|Author(s):||Rivera, Angel E.|
|Department / Program:||Education|
|Degree Granting Institution:||University of Illinois at Urbana-Champaign|
|Abstract:||The purpose of the study was to identify teacher and student behaviors in low and high achieving eighth grade classrooms. Four classrooms were selected for the study. Two were identified as having high achieving students; two as having low achieving students. Other selection factors included socio-economic status of students and public or private status. Classes were observed during fifteen days in the spring of 1985. Data were collected using an interaction-content strategy in the form of an observational checklist with running accounts of classroom events. A tape-recorder was also used as a source of data.
Four different teaching styles were identified from the data, but similar behaviors were found for teachers in high achieving classrooms; teaching in low achieving classrooms were also found to have similarities. All teachers were found to be preoccupied with control strategies. Teachers with achieving classrooms were also found to spend more time on academic activities, challenged students more frequently, and had higher rates of active student participation. Teachers in lower achieving classes spent less time on academic activities, had more passive students, and had serious difficulty controlling their classrooms. Further, it was concluded that poor administrative leadership was associated with classroom control problems. A routinized competency approach to the teaching of mathematics made it unlikely that many students would ever be able to go beyond basic computational skills. It was suggested that a more active approach to teaching should be adopted to improve mathematics achievement and that student characteristics and the nature of the content being taught should be considered when selecting approaches to instruction. Finally, improved discipline techniques and classroom climate were seen as critical for the improvement in the learning of mathematics.
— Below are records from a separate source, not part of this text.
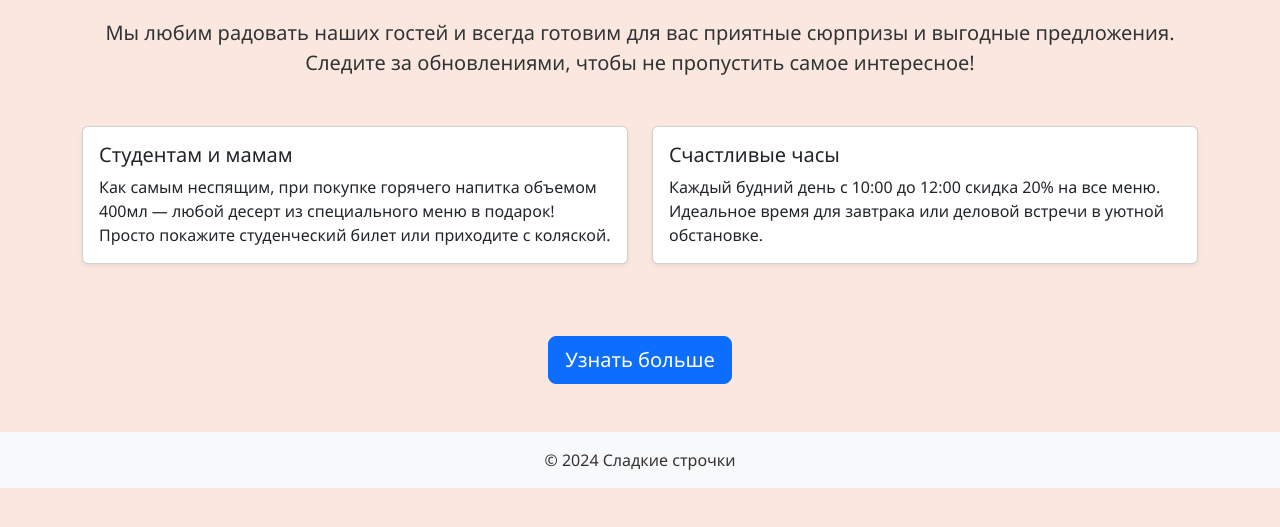
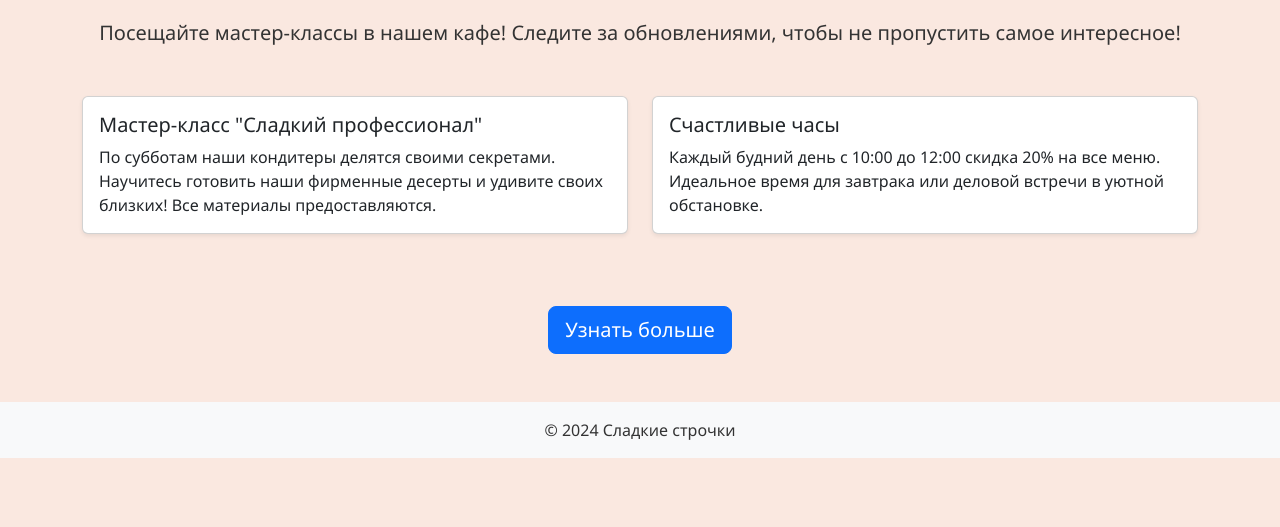
Before and after one commit to daravalll/CafeNN, a plain HTML site: page masterclass.html in a window 1280 px wide. Shown: the part 205-732 px from the top of the page. Drawn offline with nearby package versions, Linux system fonts and the light colour scheme.

Commit message:
Update masterclass.html

```diff
--- a/masterclass.html
+++ b/masterclass.html
@@ -42,14 +42,14 @@
     <main class="container my-5">
         <h1 class="text-center display-3 mb-4">Мастер-классы в кафе</h1>
         <p class="lead text-center mb-5">
-            Мы любим радовать наших гостей и всегда готовим для вас приятные сюрпризы и выгодные предложения. Следите за обновлениями, чтобы не пропустить самое интересное!
+            Посещайте мастер-классы в нашем кафе! Следите за обновлениями, чтобы не пропустить самое интересное!
         </p>
         <div class="row">
             <div class="col-md-6 mb-4">
                 <div class="card h-100 shadow-sm">
                     <div class="card-body">
-                        <h5 class="card-title">Студентам и мамам</h5>
-                        <p class="card-text">Как самым неспящим, при покупке горячего напитка объемом 400мл — любой десерт из специального меню в подарок! Просто покажите студенческий билет или приходите с коляской.</p>
+                        <h5 class="card-title">Мастер-класс "Сладкий профессионал"</h5>
+                        <p class="card-text">По субботам наши кондитеры делятся своими секретами. Научитесь готовить наши фирменные десерты и удивите своих близких! Все материалы предоставляются.</p>
                     </div>
                 </div>
             </div>
```
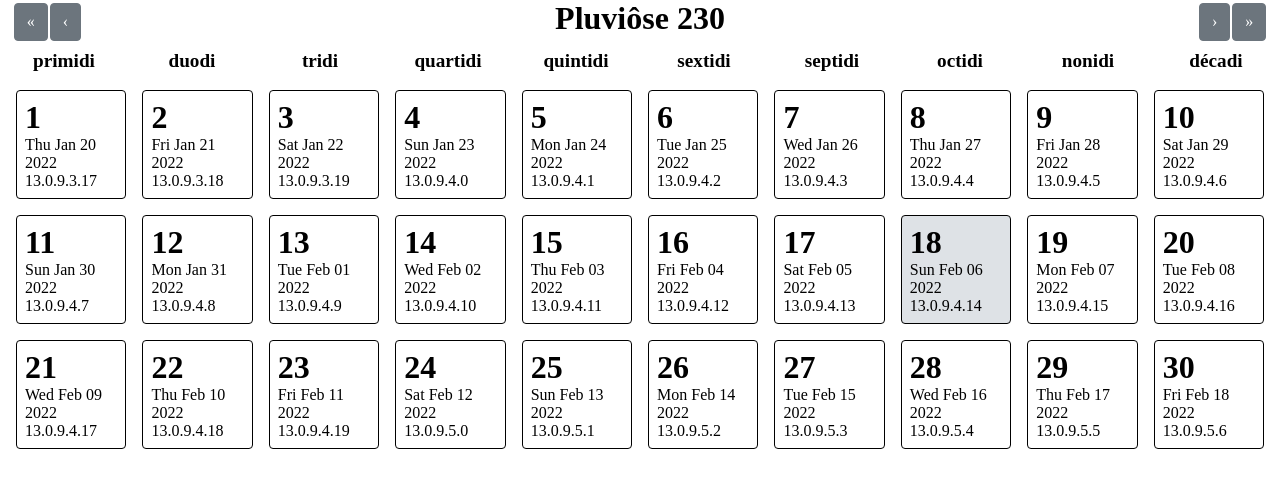
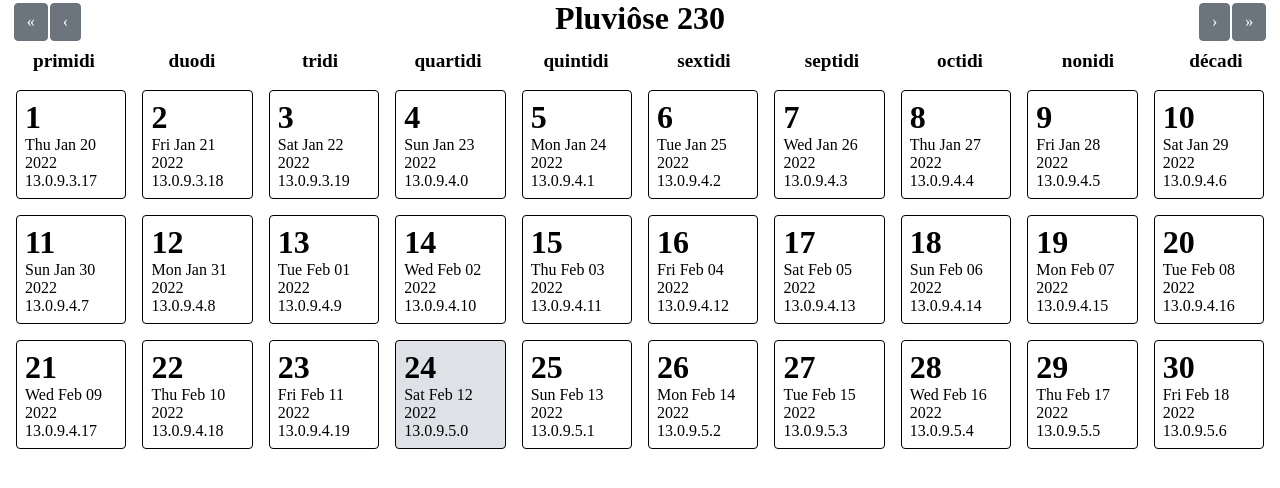
Before and after one commit to quantum5/qcal, a React (Create React App) app: page /230/5 in a window 1280 px wide. Shown: the top 488 px of the page. Built offline with nearby package versions, Linux system fonts and the light colour scheme.

Commit message:
Fix date calculation

```diff
--- a/src/App.tsx
+++ b/src/App.tsx
@@ -29,7 +29,7 @@ class App extends React.Component<{}, AppState> {
     constructor(props: {}) {
         super(props);
         const today = new Date();
-        const todayJDN = gregorianJDN(today.getFullYear(), today.getMonth() + 1, today.getDay());
+        const todayJDN = gregorianJDN(today.getFullYear(), today.getMonth() + 1, today.getDate());
         const {year, month} = jdnFrench(todayJDN);
 
         this.state = {
```
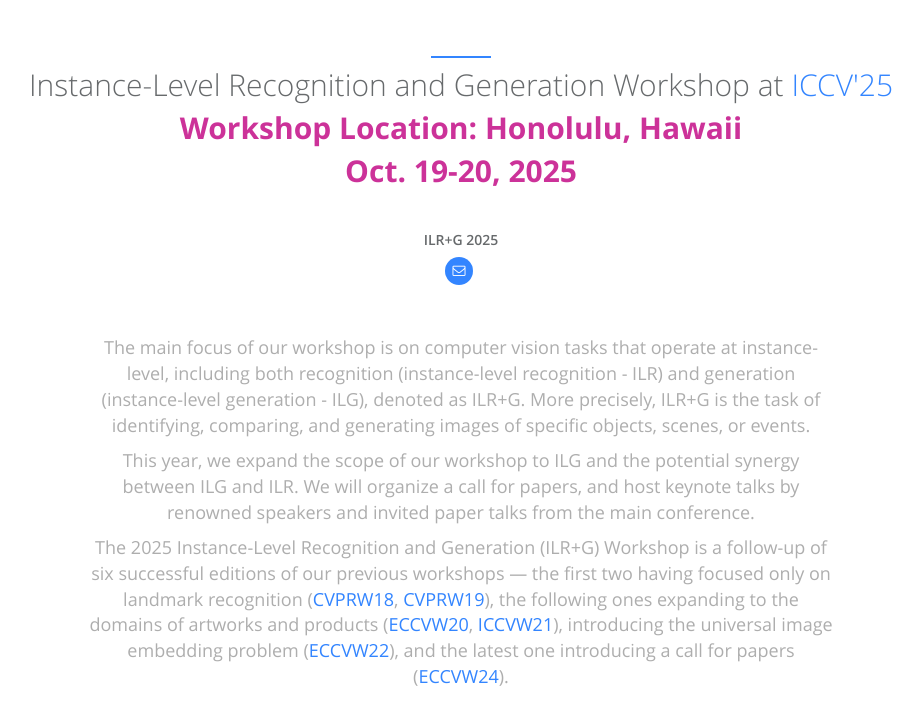
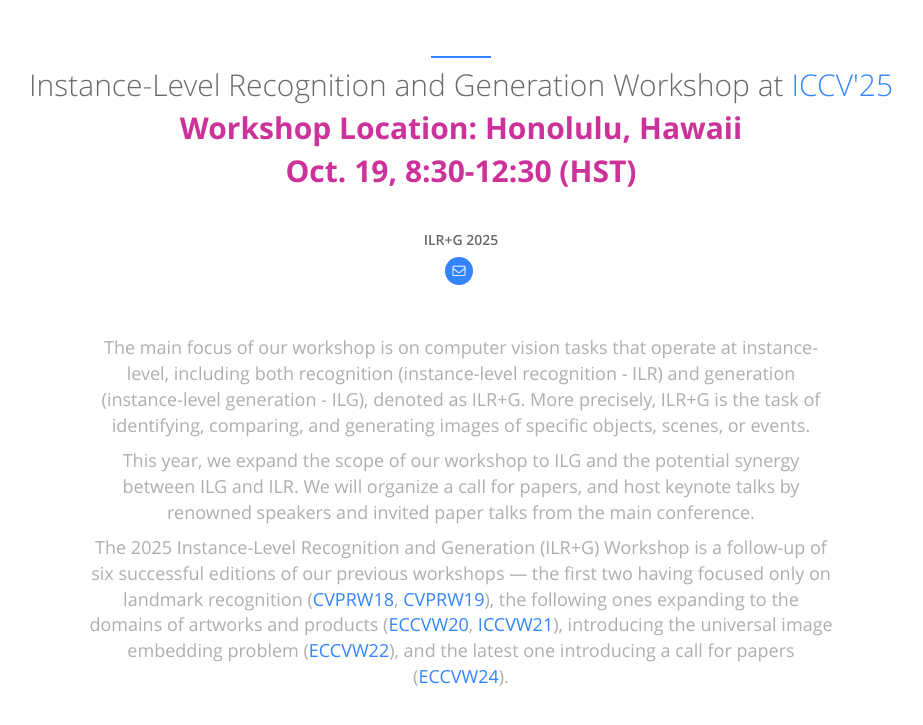
Before and after one commit to ilr-workshop/ICCVW2025, a Jekyll site: the page built from index.html, in a window 1280 px wide and 900 px high, scrolled down 364 px, cut to the strip 110-835 px from the top of the window. Shown: the whole strip, without its empty margins (179-1102 px from the left). Built offline with Jekyll 4.4.1, drawn with Linux system fonts in a browser that asks for light colours.

Commit message:
Update about.html

```diff
--- a/_includes/sections/about.html
+++ b/_includes/sections/about.html
@@ -4,7 +4,7 @@
             <div class="navy-line"></div>
             <h1><span data-i18n="about_me.about_me">Instance-Level Recognition and Generation Workshop at </span><a href="https://iccv.thecvf.com/" target="_blank"><span class="navy">ICCV'25</span></a></h1>
             <h1><span data-i18n="about_me.about_me"><b><font color="#CC3299">Workshop Location: Honolulu, Hawaii</font></b></span></h1>
-            <h1><span data-i18n="about_me.about_me"><b><font color="#CC3299">Oct. 19-20, 2025</font></b></span></h1>
+            <h1><span data-i18n="about_me.about_me"><b><font color="#CC3299">Oct. 19, 8:30-12:30 (HST)</font></b></span></h1>
             <!-- <p>Donec sed odio dui. Etiam porta sem malesuada magna mollis euismod.</p> -->
         </div>
     </div>
```
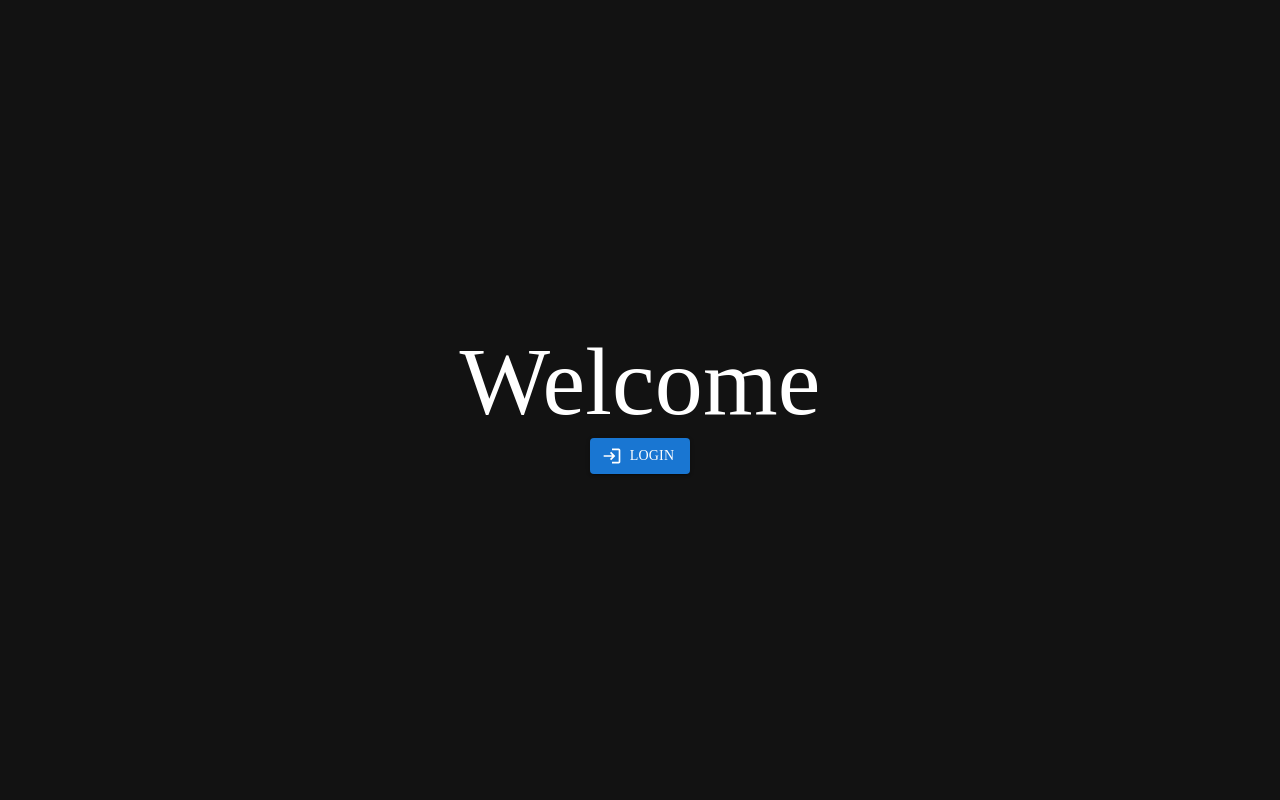
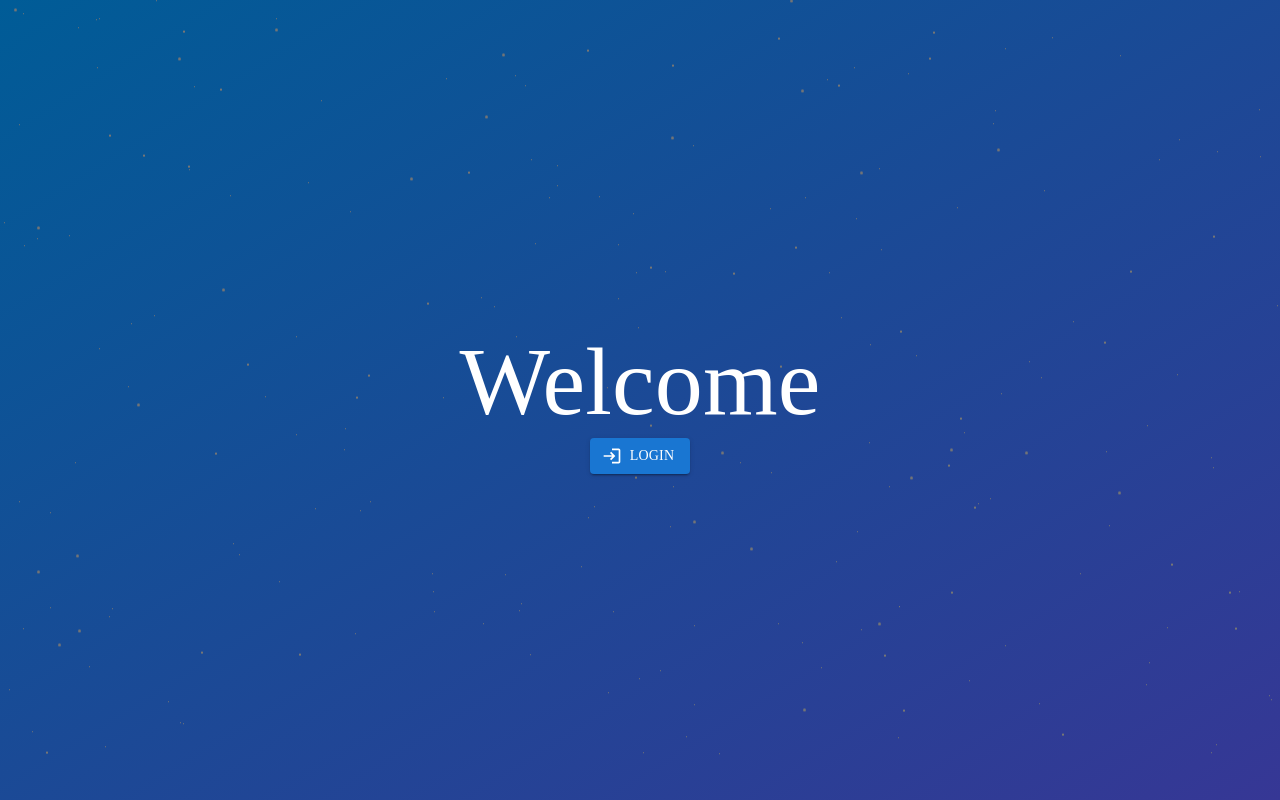
Before and after one commit to CareerTrackr/CareerTracker, a React (Vite) app: page / in a window 1280 px wide. Built offline with nearby package versions, Linux system fonts and the light colour scheme; a web font is replaced by a local one.

Commit message:
installed sass for animated background for welcome page, added animation

```diff
--- a/package.json
+++ b/package.json
@@ -15,7 +15,8 @@
     "@mui/material": "^5.11.15",
     "react": "^18.2.0",
     "react-dom": "^18.2.0",
-    "react-router-dom": "^6.9.0"
+    "react-router-dom": "^6.9.0",
+    "sass": "^1.60.0"
   },
   "devDependencies": {
     "@types/material-ui": "^0.21.12",
--- a/src/main.tsx
+++ b/src/main.tsx
@@ -1,5 +1,6 @@
 import React from 'react';
 import ReactDOM from 'react-dom/client';
+import './style.scss';
 import App from './App';
 
 ReactDOM.createRoot(document.getElementById('root') as HTMLElement).render(
--- /dev/null
+++ b/src/style.scss
@@ -0,0 +1,110 @@
+.hero {
+  display: inline-block;
+  width: 100%;
+  height: 100vh;
+  position: relative;
+
+}
+.diagonal-hero-bg {
+  position: absolute;
+  top: 0;
+  left: 0;
+  width: 100%;
+  height: 100%;
+  background: #2b5876;  /* fallback for old browsers */
+  background: -webkit-linear-gradient(to bottom right, #005c97, #363795);  /* Chrome 10-25, Safari 5.1-6 */
+  background: linear-gradient(to bottom right, #005c97, #363795); /* W3C, IE 10+/ Edge, Firefox 16+, Chrome 26+, Opera 12+, Safari 7+ */
+
+  z-index: -1;
+}
+
+// creates randomized star sizes
+@function stars($n) {
+  $value: '#{random(2000)}px #{random(2000)}px #767676';
+  @for $i from 2 through $n {
+    $value: '#{$value} , #{random(2000)}px #{random(2000)}px #767676';
+  }
+  @return unquote($value);
+}
+
+// store random stars
+$stars-small: stars(700);
+$stars-medium: stars(200);
+$stars-big: stars(100);
+
+
+.stars {
+  z-index: -1;
+  overflow: hidden;
+  top: 0;
+  left: 0;
+  width: 100%;
+  height: 95vh;
+  transition: opacity 1s ease-in-out;
+}
+
+.stars > .small {
+  width: 1px;
+  height: 1px;
+  background: transparent;
+  box-shadow: $stars-small;
+  animation: starsAnimation 50s linear infinite;
+
+  &:after {
+    content: " ";
+    position: absolute;
+    top: 2000px;
+    width: 1px;
+    height: 1px;
+    background: transparent;
+    box-shadow: $stars-small;
+  }
+}
+
+.stars > .medium {
+  width: 2px;
+  height: 2px;
+  background: transparent;
+  box-shadow: $stars-medium;
+  animation: starsAnimation 100s linear infinite;
+
+  &:after {
+    content: " ";
+    position: absolute;
+    top: 2000px;
+    width: 2px;
+    height: 2px;
+    background: transparent;
+    box-shadow: $stars-medium;
+  }
+}
+
+.stars > .big {
+  width: 3px;
+  height: 3px;
+  background: transparent;
+  box-shadow: $stars-big;
+  border-radius: 100%;
+  animation: starsAnimation 150s linear infinite;
+
+  &:after {
+    content: " ";
+    position: absolute;
+    top: 2000px;
+    width: 3px;
+    height: 3px;
+    background: transparent;
+    box-shadow: $stars-big;
+    border-radius: 100%;
+  }
+}
+
+// swap from/to values to reverse animation
+@keyframes starsAnimation {
+  from {
+    transform: translateY(-2000px);
+  }
+  to {
+    transform: translateY(0px);
+  }
+}
--- a/src/views/homepage.tsx
+++ b/src/views/homepage.tsx
@@ -17,6 +17,13 @@ export const Homepage = () => {
   return (
 
     <Box sx={{display: "flex", height: "100vh", flexDirection: "column", alignItems: "center", justifyContent: "center"}}>
+      <Box className="diagonal-hero-bg">
+        <Box className="stars">
+          <Box className="small"></Box>
+          <Box className="medium"></Box>
+          <Box className="big"></Box>
+        </Box>
+      </Box>
       <ThemeProvider theme={welcomeTheme}>
         <Fade in={true} timeout={2000}>
           <Typography variant="h1">
```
Thesis (Ph.D.)--University of Illinois at Urbana-Champaign, 1987.
|Date Available in IDEALS:||2014-12-15|